The term "depth" is where the measurement is taken from the bottom--from the keel upward. Ordinarily, if such a measurement were being made in a room of a building, taken from the floor to the ceiling, it would be called height.
PROCEDURE FOR READING DRAFT MARKS
Draft marks are numbers marked on each side of the bow and stern of the vessel. Draft marks show the distance from the bottom of the keel to the waterline.
Draft Marks on Bow and Stern of Vessel
The draft numbers shown in the figure are 6 inches high and 6 inches apart. The bottom of each number shows the foot draft mark.
Draft Numbers Showing Foot Draft Mark
The next figure shows four different draft readings.
Various Draft Readings
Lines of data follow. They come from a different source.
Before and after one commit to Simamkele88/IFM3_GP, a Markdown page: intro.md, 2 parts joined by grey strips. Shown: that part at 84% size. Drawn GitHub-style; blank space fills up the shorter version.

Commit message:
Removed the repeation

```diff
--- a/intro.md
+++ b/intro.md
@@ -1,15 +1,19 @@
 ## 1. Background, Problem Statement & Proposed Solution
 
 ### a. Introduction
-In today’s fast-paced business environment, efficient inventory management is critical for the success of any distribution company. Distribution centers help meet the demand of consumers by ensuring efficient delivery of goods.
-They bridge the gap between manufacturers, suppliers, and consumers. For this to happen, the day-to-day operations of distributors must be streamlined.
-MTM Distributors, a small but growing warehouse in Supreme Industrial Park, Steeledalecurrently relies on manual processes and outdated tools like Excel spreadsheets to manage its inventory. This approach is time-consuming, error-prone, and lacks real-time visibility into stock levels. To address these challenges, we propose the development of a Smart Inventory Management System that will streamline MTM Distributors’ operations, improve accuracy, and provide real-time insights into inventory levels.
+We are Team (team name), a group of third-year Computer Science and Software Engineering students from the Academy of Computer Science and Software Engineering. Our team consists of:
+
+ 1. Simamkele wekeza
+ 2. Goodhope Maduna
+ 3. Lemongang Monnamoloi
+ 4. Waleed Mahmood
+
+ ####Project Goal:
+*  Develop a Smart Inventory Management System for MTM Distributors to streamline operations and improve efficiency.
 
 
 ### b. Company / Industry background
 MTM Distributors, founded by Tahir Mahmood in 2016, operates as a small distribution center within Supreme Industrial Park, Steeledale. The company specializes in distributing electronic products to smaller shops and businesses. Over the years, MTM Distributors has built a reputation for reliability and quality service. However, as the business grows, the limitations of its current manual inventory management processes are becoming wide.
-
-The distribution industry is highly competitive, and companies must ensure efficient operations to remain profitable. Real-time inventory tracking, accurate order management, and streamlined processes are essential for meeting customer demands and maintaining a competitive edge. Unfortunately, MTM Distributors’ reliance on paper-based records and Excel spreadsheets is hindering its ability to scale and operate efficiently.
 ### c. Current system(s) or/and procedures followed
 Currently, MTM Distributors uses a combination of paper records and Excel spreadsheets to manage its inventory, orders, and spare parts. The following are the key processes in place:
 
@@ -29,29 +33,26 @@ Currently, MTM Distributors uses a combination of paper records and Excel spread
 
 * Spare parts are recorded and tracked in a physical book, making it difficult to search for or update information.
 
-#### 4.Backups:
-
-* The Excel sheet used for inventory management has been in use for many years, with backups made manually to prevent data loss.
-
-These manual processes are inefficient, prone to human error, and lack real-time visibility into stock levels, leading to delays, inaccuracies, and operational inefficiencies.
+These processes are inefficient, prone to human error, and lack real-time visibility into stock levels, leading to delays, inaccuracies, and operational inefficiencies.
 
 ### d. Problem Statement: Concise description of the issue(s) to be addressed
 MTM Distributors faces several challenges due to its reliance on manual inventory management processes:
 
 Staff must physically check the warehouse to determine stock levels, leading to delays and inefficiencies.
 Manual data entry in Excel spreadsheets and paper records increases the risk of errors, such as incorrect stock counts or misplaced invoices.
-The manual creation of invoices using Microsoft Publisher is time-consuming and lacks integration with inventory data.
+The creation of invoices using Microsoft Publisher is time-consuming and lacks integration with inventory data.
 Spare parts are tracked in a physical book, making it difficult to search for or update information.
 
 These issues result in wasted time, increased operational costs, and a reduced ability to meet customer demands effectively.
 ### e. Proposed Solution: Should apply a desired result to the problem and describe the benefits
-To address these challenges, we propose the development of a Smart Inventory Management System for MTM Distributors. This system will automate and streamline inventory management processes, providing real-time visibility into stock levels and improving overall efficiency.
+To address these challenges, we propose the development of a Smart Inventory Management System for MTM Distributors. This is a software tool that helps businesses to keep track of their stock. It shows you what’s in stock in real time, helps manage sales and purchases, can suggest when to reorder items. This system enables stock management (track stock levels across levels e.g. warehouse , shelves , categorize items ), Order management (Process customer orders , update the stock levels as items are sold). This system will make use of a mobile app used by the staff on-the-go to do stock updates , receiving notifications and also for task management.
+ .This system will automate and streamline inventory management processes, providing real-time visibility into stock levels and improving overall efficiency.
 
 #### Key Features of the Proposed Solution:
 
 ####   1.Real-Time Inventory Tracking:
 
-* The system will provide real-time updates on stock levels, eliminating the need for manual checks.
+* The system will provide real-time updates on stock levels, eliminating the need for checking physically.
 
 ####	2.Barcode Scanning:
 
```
WEIGHT TONNAGE TERMS
The word "ton" comes from the English "tun" meaning cask or barrel. To the English, it meant a wine barrel with a capacity of about 252 gallons. When Parliament imposed duties on the wine entering England in these barrels, the duty imposed on each tun eventually led to the use of tunnage in describing a ship's capacity to carry such barrels. The original use of tun meant a barrel of a particular size, the space that such a barrel would occupy, and a ship's capacity to carry a given number of such barrels. Tun was originally a figure for space--not weight. By law, Parliament fixed the tun at 252 gallons. Since this fixed tun weighed an average of 2,240 pounds, it brought into existence the weight term "long ton."
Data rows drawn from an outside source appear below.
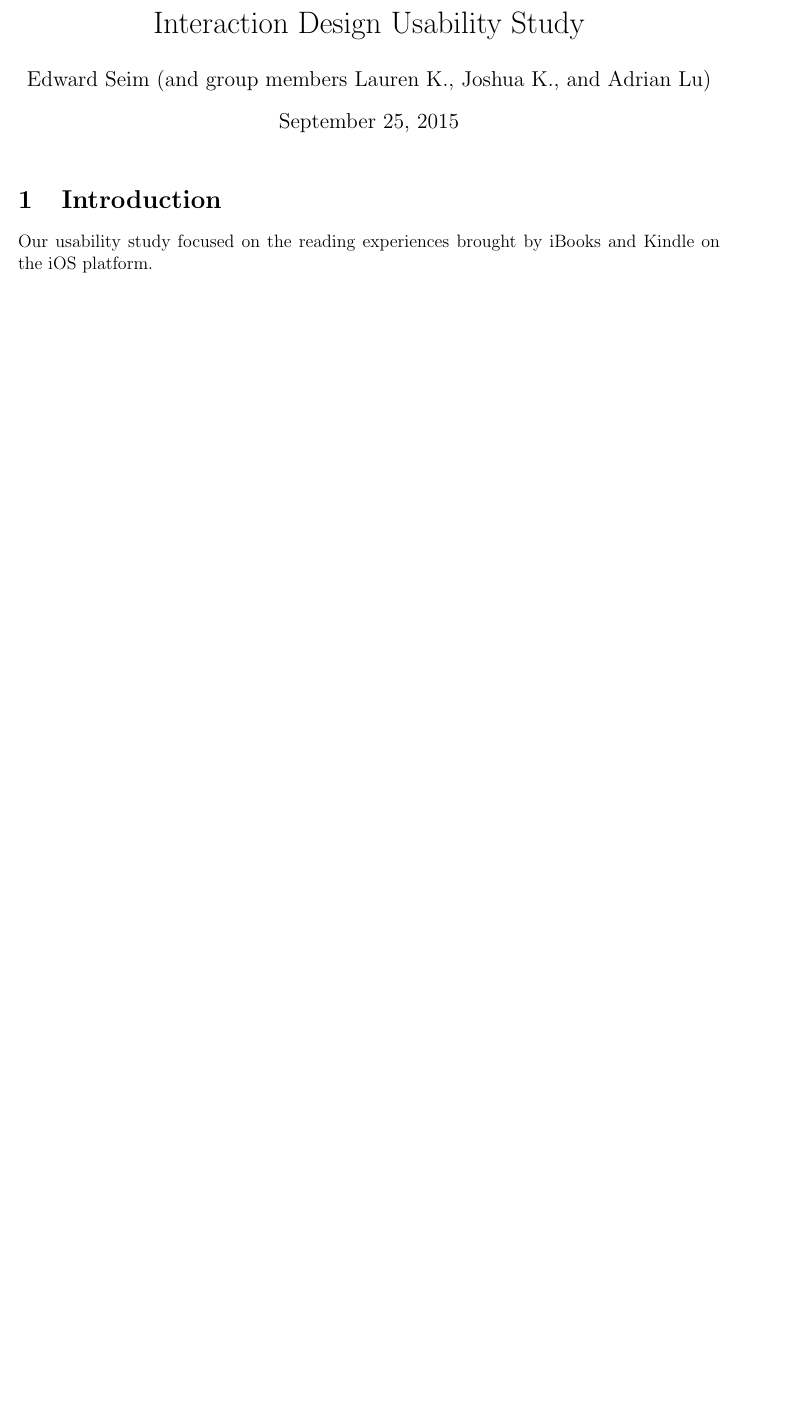
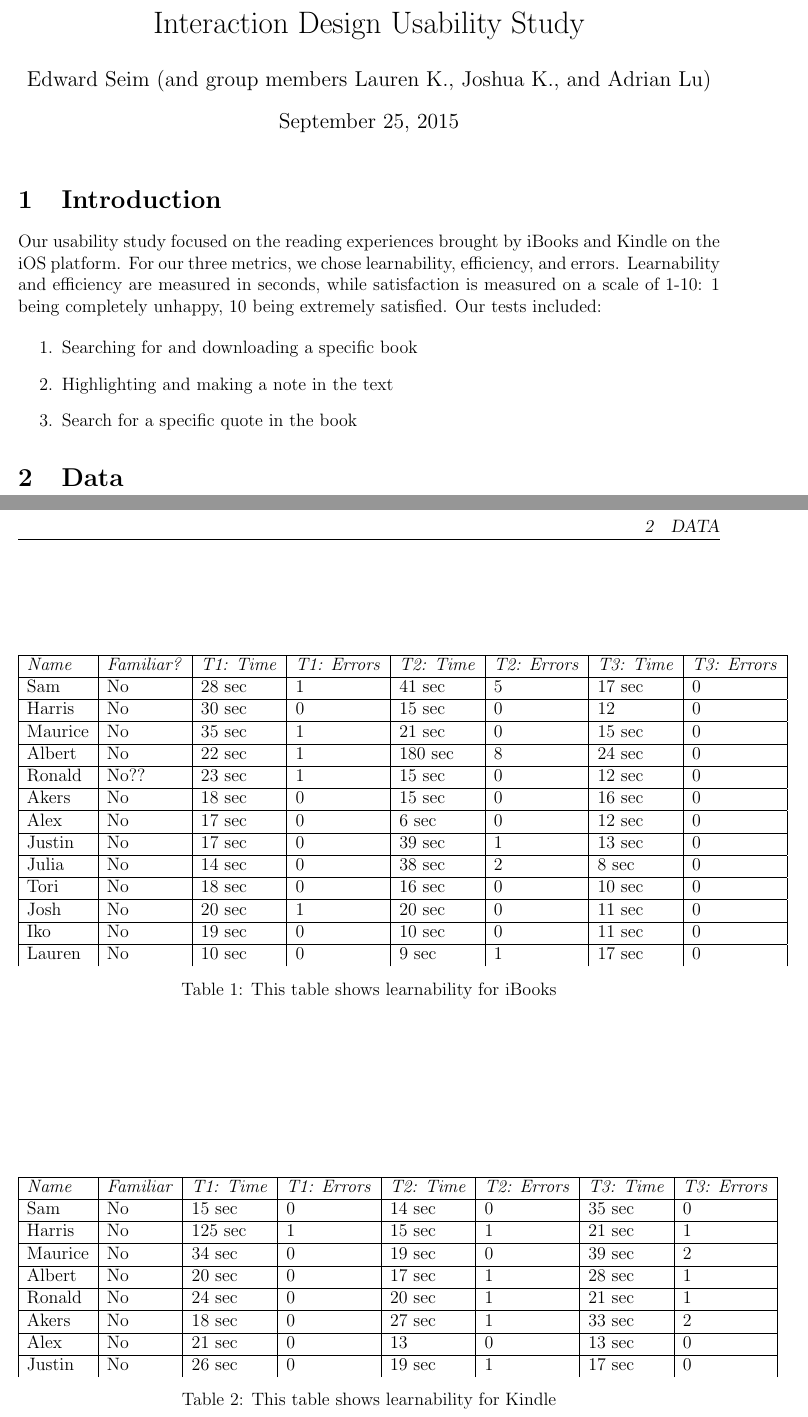
Before and after one commit to SirSeim/cmsi370, a LaTeX document (usability-study/main.tex): part of the page before the commit and two parts of pages 1 and 2 of 2 after it, the two joined at a grey line, cut so that both start at the same text, the shorter picture padded with empty space. Compiled offline with pdfLaTeX.

Commit message:
Data table progression

```diff
--- a/usability-study/main.tex
+++ b/usability-study/main.tex
@@ -34,6 +34,78 @@
     \label{Introduction}
 
     Our usability study focused on the reading experiences brought by iBooks and Kindle on the iOS platform.
+    For our three metrics, we chose learnability, efficiency, and errors. Learnability and efficiency are measured in seconds, while satisfaction is measured on a scale of 1-10: 1 being completely unhappy, 10 being extremely satisfied. Our tests included:
+
+    \begin{enumerate}
+        \item Searching for and downloading a specific book
+        \item Highlighting and making a note in the text
+        \item Search for a specific quote in the book
+    \end{enumerate}
+
+    \section{Data}
+    \label{Data}
+
+    \begin{table}
+        \centering
+        \begin{tabular}{|l|l|l|l|l|l|l|l|}
+            \hline
+            \emph{Name} & \emph{Familiar?} & \emph{T1: Time} & \emph{T1: Errors} & \emph{T2: Time} & \emph{T2: Errors} & \emph{T3: Time} & \emph{T3: Errors} \\
+            \hline
+            Sam & No & 28 sec & 1 & 41 sec & 5 & 17 sec & 0 \\
+            \hline
+            Harris & No & 30 sec & 0 & 15 sec & 0 & 12 & 0 \\
+            \hline
+            Maurice & No & 35 sec & 1 & 21 sec & 0 & 15 sec & 0 \\
+            \hline
+            Albert & No & 22 sec & 1 & 180 sec & 8 & 24 sec & 0 \\
+            \hline
+            Ronald & No?? & 23 sec & 1 & 15 sec & 0 & 12 sec & 0 \\
+            \hline
+            Akers & No & 18 sec & 0 & 15 sec & 0 & 16 sec & 0 \\
+            \hline
+            Alex & No & 17 sec & 0 & 6 sec & 0 & 12 sec & 0 \\
+            \hline
+            Justin & No & 17 sec & 0 & 39 sec & 1 & 13 sec & 0 \\
+            \hline
+            Julia & No & 14 sec & 0 & 38 sec & 2 & 8 sec & 0 \\
+            \hline
+            Tori & No & 18 sec & 0 & 16 sec & 0 & 10 sec & 0 \\
+            \hline
+            Josh & No & 20 sec & 1 & 20 sec & 0 & 11 sec & 0 \\
+            \hline
+            Iko & No & 19 sec & 0 & 10 sec & 0 & 11 sec & 0 \\
+            \hline
+            Lauren & No & 10 sec & 0 & 9 sec & 1 & 17 sec & 0 \\
+        \end{tabular}
+        \caption{This table shows learnability for iBooks}
+    \end{table}
+
+    \begin{table}
+        \centering
+        \begin{tabular}{|l|l|l|l|l|l|l|l|}
+            \hline
+            \emph{Name} & \emph{Familiar} & \emph{T1: Time} & \emph{T1: Errors} & \emph{T2: Time} & \emph{T2: Errors} & \emph{T3: Time} & \emph{T3: Errors} \\
+            \hline
+            Sam & No & 15 sec & 0 & 14 sec & 0 & 35 sec & 0 \\
+            \hline
+            Harris & No & 125 sec & 1 & 15 sec & 1 & 21 sec & 1 \\
+            \hline
+            Maurice & No & 34 sec & 0 & 19 sec & 0 & 39 sec & 2 \\
+            \hline
+            Albert & No & 20 sec & 0 & 17 sec & 1 & 28 sec & 1 \\
+            \hline
+            Ronald & No & 24 sec & 0 & 20 sec & 1 & 21 sec & 1 \\
+            \hline
+            Akers & No & 18 sec & 0 & 27 sec & 1 & 33 sec & 2 \\
+            \hline
+            Alex & No & 21 sec & 0 & 13 & 0 & 13 sec & 0 \\
+            \hline
+            Justin & No & 26 sec & 0 & 19 sec & 1 & 17 sec & 0 \\
+        \end{tabular}
+        \caption{This table shows learnability for Kindle}
+    \end{table}
+
+
 \end{document}
 
 
```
A long ton is used throughout the shipping business. It is not to be confused with the familiar ton of 2,000 pounds, the short ton, used so widely in the US in relation to so many things other than ships and shipping. The metric ton is 1,000 kilograms, the equivalent of 2,204.6 pounds. Tonnages normally refer to the long ton of 2,240 pounds.
DISPLACEMENT, LIGHT - The weight of the ship excluding cargo, fuel, ballast, stores, passengers, crew, but with water in boilers to steaming level.
DISPLACEMENT, LOADED - The weight of the ship including cargo, passengers, fuel, water, stores, dunnage and such other items necessary for use on a voyage, which brings the ship down to her load draft.
DEADWEIGHT - The total lifting capacity of a ship expressed in tons of 2240 lbs. It is the difference between the displacement light and the displacement loaded.
GROSS TONNAGE - The entire internal cubic capacity of the ship expressed in tons of 100 cubic feet to the ton, except certain spaces which are exempted, such as: (1) peak and other tanks for water ballast; (2) spaces above the uppermost continuous deck, such as: open forecastle, bridge and poop, certain light and air spaces, domes of skylights, condenser, anchor gear, steering gear, wheel house, galley and cabins for passengers.
NET TONNAGE - The tonnage most frequently used for the calculation of tonnage taxes and the assessment of charges for wharfage and other port dues. Net tonnage is obtained by deducting from the gross tonnage, crew and navigating spaces and an allowance for the space occupied by the propelling machinery.
CARGO DEADWEIGHT - Capacity is determined by deducting from total deadweight the weight of fuel, water, stores, dunnage, crew passengers, and other items necessary for use on a voyage.
The tonnage of combat ships is expressed in terms of displacement. The tonnage of cargo ships is typically measured measured in terms of deadweight [the net cargo capacity].
|Join the GlobalSecurity.org mailing list|